By Coach John Hughes I'm working on strength training to improve my leg strength. I assume that the principle for weight lifting — one should rest 48-72 hours between workouts for best strength gains — applies. If I do that, then there's hardly any time for cycling! So what's the effect of doing a ride the day after a leg workout? Does it undermine the progress I'd like to make?
By Coach Rick Schultz The WINDMAX is one of those helmets that fits like a glove. After a minute, you forget you are even wearing it. It is comfortable, and the air flow is excellent. There’s very little wind noise that other helmets can generate, and this lid is easily adjustable to fit everyone. The price is right, too – at least by comparison. The WINDMAX is by no means inexpensive – it's top dollar for a helmet – but it is right in line with what other manufacturers charge for their top-end helmets.
By Sheri Rosenbaum In November, Denver-based Primal Wear launched a new line of cycling apparel, HT.A, that takes a rider from the bike to a day at the office or an evening out with friends. HT.A stands for “Happy Trails Apparel.” The new line provides some interesting and versatile options to add to your cycling wardrobe. I had seen some of the line at Interbike last September. Then just before Christmas the company contacted John Marsh and me to see if we would like to try anything. I selected the Ella Hoodie in navy blue. (John selected the Thelonious 3/4 stretch button-down shirt. His comments will follow mine.)

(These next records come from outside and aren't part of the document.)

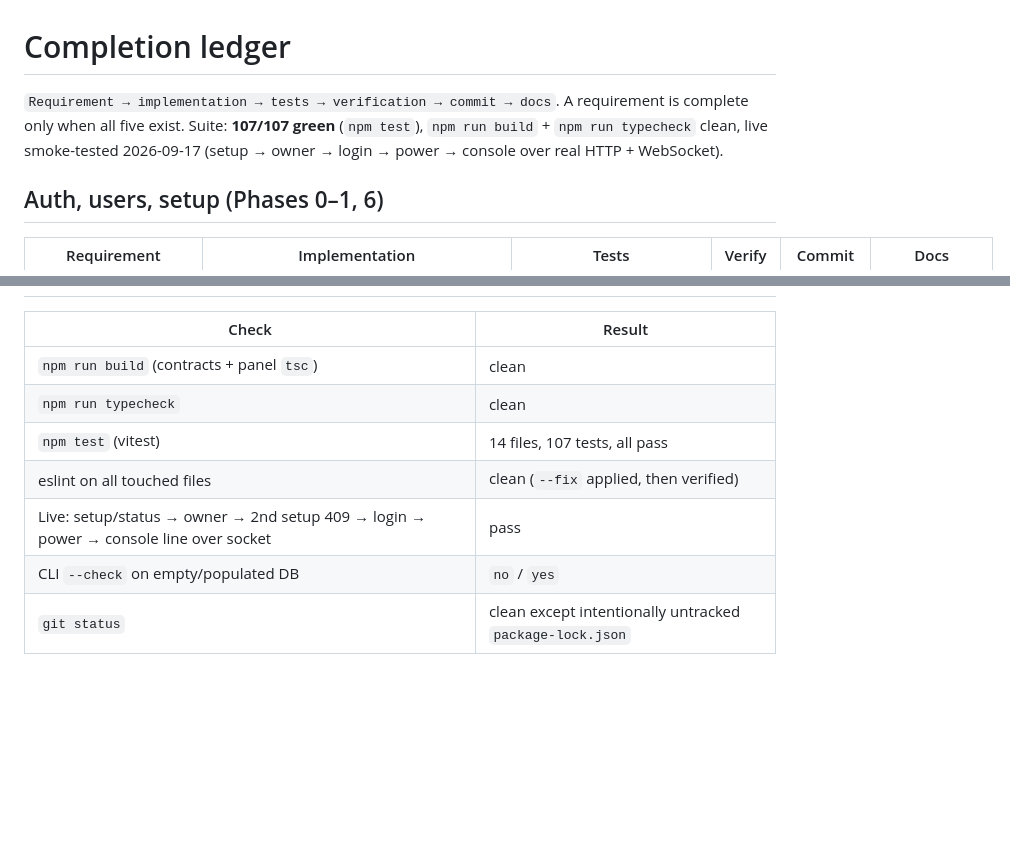
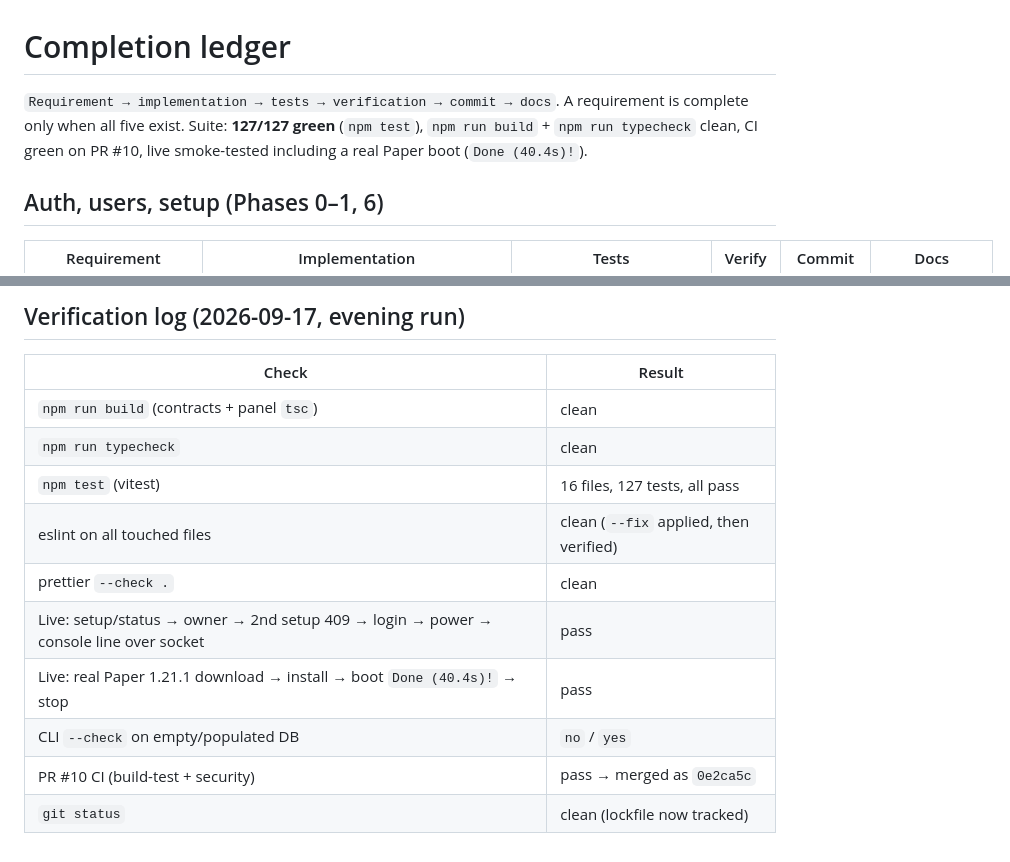
Before and after one commit to chirag-gamer/renom, a Markdown page: docs/LEDGER.md, 2 parts joined by grey strips. Drawn GitHub-style; blank space fills up the shorter version.

Commit message:
docs(ledger): minecraft/tunnel/installer slices, review resolutions, PR #10 merge

```diff
--- a/docs/LEDGER.md
+++ b/docs/LEDGER.md
@@ -1,9 +1,9 @@
 # Completion ledger
 
 `Requirement → implementation → tests → verification → commit → docs`.
-A requirement is complete only when all five exist. Suite: **107/107 green**
-(`npm test`), `npm run build` + `npm run typecheck` clean, live smoke-tested
-2026-09-17 (setup → owner → login → power → console over real HTTP + WebSocket).
+A requirement is complete only when all five exist. Suite: **127/127 green**
+(`npm test`), `npm run build` + `npm run typecheck` clean, CI green on PR #10,
+live smoke-tested including a real Paper boot (`Done (40.4s)!`).
 
 ## Auth, users, setup (Phases 0–1, 6)
 
@@ -67,10 +94,14 @@ A requirement is complete only when all five exist. Suite: **107/107 green**
+## Verification log (2026-09-17, evening run)
 
 | Check | Result |
 |---|---|
 | `npm run build` (contracts + panel `tsc`) | clean |
 | `npm run typecheck` | clean |
-| `npm test` (vitest) | 14 files, 107 tests, all pass |
+| `npm test` (vitest) | 16 files, 127 tests, all pass |
 | eslint on all touched files | clean (`--fix` applied, then verified) |
+| prettier `--check .` | clean |
 | Live: setup/status → owner → 2nd setup 409 → login → power → console line over socket | pass |
+| Live: real Paper 1.21.1 download → install → boot `Done (40.4s)!` → stop | pass |
 | CLI `--check` on empty/populated DB | `no` / `yes` |
-| `git status` | clean except intentionally untracked `package-lock.json` |
+| PR #10 CI (build-test + security) | pass → merged as `0e2ca5c` |
+| `git status` | clean (lockfile now tracked) |
```
Also changed, not shown: other parts of docs/LEDGER.md (+29 -2 lines).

In STRETCHING & CORE STRENGTH FOR THE CYCLIST, our new 57-page eBook, Coach Rick Schultz and Amy Schultz clear up the confusion and take the guesswork out of knowing what to do, and how to do it, to implement a stretching and core strengthening program: Just $14.95; $12.71 forPremium Members, who save 15%!
In the 3-article WINTER CYCLING BUNDLECoach John Hughes shows you how to train in the winter, including 12-week plans based on rider goals; how to extend your "riding season" outdoors; and how to use sports psychology to improve your cycling (even long after you've plateaued physically): Just $13.50; $11.48 forPremium Members!
By John Marsh Even though I do keep track of when I install my tires, I know that they're not really a component I can accurately plan to replace at a certain interval. Where the rubber meets the road is the one place on a bike that can go from perfect condition to useless almost instantly if your luck is bad enough. We've probably all got at least one such tire story. I'm not the kind of rider who wears my tires down to the nub. I do, however, take steps to "maintain" them to help prevent flats and get as much wear from them as I can.
By Gabe Mirkin, M.D. A new research report shows that you can improve athletic performance with proper training, even if you are over 100 years old. Traditional feeling among scientists is that aging is progressive and inevitable, and that your genetic programming causes you to age no matter what you do. This paper shows that physical training can reverse established markers of aging (J Appl Physiol, February 15, 2017).